Problems to get ID card
Guyana Chronicle
April 1, 2002

Related Links: Letters on the daily grind
Letters Menu Archival Menu

I took some time off work last week Thursday to travel to my homeland to obtain or start the process of obtaining a new ID card. The reason being that on my last visit to the USA, I had a difficulty at the Bank to get my traveller's cheques changed. The teller told me that they could not accept the 'old' ID card since they were aware that Guyanese have entered the same bank to transact business with a ‘new’ and different looking ID card than the one that I presented to her.

I was however, able to convince her that since I do not reside in Guyana, I shall make it my duty to get a new one on my next visit there. So the story is that I arrived in my homeland last Thursday and ventured early in the morning to the National Registration Centre in Kingston only to be told that if I did not register for the last elections, then I could not get a new one and I would have to speak to the Minister of Home Affairs in order to obtain one.

I have worked with the same Ministry for more than five years prior to migrating in order to attend university and have since decided to work in the region. I went to the Ministry of Home Affairs seeking to get some kind of help because I am traveling to the US very soon and do not want to encounter the same problem, of course, I have the option of using my passport but I prefer to use my ID card.

The Minister's secretary informed me that he only sees the public on Wednesdays although I explained to her that I was only there for one working day that being Friday 22nd. I then sought the Permanent Secretary upon her advice. However, to make a long story short after waiting for about 25 minutes I was told by the PS's secretary that she could not see me and I was sent to another officer who told me that what I wanted had to be dealt with by the PS or the Minister. I have since concluded that the PS did not want to speak to me after I made several attempts on the telephone to reach her but she spoke with a good friend of mine who is a reporter concerning the matter.

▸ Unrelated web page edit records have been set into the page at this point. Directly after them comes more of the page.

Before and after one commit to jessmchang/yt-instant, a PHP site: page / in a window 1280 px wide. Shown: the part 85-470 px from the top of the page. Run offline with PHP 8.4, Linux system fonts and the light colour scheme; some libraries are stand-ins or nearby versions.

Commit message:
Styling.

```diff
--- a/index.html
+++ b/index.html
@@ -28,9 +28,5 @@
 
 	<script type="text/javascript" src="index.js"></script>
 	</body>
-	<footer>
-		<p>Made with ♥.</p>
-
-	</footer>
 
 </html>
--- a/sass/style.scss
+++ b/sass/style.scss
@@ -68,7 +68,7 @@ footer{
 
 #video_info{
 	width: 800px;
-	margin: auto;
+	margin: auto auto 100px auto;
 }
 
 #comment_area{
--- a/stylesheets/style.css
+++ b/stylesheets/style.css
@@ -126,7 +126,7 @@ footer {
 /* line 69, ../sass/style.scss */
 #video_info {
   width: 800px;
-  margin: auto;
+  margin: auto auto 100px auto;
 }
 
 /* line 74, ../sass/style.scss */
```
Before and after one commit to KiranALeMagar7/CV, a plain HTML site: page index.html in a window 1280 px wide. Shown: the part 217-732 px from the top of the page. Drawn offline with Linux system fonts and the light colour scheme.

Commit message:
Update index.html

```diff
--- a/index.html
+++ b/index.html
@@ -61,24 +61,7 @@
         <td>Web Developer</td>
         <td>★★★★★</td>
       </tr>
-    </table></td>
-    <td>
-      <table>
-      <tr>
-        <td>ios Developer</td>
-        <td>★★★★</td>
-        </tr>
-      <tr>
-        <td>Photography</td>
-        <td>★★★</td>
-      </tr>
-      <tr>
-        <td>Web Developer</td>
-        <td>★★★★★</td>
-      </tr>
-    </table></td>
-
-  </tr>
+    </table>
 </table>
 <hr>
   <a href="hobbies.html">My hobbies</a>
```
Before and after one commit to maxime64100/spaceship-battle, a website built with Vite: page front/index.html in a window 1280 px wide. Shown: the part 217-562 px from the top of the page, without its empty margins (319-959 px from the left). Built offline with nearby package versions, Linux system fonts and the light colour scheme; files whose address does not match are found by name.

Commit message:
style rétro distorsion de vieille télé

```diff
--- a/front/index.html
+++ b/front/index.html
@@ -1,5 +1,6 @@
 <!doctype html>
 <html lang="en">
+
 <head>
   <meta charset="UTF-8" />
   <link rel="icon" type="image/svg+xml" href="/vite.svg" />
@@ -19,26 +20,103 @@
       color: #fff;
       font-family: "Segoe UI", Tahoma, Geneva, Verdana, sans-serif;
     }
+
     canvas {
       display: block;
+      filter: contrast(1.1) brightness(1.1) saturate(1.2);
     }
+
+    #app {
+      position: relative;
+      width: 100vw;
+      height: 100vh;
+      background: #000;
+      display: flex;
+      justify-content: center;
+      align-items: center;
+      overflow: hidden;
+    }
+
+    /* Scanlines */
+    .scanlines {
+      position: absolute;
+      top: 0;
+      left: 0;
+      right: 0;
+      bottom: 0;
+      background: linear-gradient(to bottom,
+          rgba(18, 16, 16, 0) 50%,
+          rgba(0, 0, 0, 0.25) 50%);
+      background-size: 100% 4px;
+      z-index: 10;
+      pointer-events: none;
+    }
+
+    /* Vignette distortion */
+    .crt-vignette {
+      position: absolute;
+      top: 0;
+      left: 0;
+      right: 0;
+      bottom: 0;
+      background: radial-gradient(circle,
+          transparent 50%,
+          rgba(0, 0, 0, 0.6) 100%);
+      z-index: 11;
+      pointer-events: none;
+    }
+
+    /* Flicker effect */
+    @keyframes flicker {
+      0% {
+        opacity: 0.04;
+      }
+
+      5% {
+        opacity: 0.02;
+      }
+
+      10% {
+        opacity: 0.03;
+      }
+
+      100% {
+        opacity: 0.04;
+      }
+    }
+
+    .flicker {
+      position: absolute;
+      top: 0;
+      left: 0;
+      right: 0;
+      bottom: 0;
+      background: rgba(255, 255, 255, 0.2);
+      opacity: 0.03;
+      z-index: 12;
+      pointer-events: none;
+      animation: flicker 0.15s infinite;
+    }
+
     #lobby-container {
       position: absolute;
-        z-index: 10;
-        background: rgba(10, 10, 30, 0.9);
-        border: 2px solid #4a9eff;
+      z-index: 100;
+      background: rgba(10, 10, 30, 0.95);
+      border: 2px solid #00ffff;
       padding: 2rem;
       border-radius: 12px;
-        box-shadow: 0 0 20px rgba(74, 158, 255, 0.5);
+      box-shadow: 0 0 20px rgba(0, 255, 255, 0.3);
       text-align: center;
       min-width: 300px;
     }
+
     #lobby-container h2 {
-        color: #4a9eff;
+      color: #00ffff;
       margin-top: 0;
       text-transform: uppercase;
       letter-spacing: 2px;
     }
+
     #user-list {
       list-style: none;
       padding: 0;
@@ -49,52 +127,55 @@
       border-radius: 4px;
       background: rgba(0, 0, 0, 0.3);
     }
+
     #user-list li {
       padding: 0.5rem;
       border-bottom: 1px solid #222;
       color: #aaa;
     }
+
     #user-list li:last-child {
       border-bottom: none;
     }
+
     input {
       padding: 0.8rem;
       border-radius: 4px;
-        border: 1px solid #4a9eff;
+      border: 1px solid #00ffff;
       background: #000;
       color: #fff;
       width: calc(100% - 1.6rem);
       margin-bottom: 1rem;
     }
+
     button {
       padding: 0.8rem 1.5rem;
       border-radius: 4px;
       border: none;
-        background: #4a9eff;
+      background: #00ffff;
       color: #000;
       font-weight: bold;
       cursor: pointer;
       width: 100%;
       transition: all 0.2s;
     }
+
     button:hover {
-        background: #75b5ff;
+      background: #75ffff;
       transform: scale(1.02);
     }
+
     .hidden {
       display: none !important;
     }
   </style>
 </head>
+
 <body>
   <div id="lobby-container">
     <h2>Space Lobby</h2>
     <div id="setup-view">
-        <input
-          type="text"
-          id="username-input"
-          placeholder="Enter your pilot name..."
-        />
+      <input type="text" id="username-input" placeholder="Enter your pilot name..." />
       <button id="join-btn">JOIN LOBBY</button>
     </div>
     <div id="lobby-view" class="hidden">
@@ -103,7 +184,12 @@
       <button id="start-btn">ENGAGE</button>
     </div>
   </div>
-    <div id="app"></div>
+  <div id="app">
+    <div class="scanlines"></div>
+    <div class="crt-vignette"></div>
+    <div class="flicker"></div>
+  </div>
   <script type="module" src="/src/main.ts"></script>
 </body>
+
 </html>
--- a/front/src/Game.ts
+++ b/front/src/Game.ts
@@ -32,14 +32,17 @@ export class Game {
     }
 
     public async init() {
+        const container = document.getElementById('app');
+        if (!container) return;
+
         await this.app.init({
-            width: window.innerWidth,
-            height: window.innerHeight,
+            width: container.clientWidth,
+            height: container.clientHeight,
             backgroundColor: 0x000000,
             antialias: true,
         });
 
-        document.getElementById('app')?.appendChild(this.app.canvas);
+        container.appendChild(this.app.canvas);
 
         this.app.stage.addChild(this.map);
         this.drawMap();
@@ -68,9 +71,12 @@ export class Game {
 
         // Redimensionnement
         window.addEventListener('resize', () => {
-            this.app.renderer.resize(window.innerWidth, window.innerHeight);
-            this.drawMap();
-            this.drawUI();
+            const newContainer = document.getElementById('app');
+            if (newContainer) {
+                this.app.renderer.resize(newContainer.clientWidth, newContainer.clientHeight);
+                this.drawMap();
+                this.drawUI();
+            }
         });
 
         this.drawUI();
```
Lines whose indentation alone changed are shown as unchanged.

I do not understand and I am absolutely disgusted with the response that I got from the authorities in my own country of birth. It was most disheartening to know that something as simple as obtaining an ID card had become a 'political issue' and one can no longer travel home and obtain an ID card until there is an election. I have never heard such piffle and as one of my lecturers would say 'that is the epitome of nonsense'.

I got so angry that it was the first time in a decade since traveling home that I called the airline and took the first available flight back to my destination with a 'bitter taste' for the situation and the politics in my country.

It is a situation that I have since instructed my secretary to have us follow up with the Minister of Home Affairs. Could it really be true that someone cannot obtain a new ID card until there is another election? Is this the kind of thing that is occurring in the year 2002 in my homeland?

I trust that I get some response from the Government when I do write to them concerning this matter.
Samuel Legay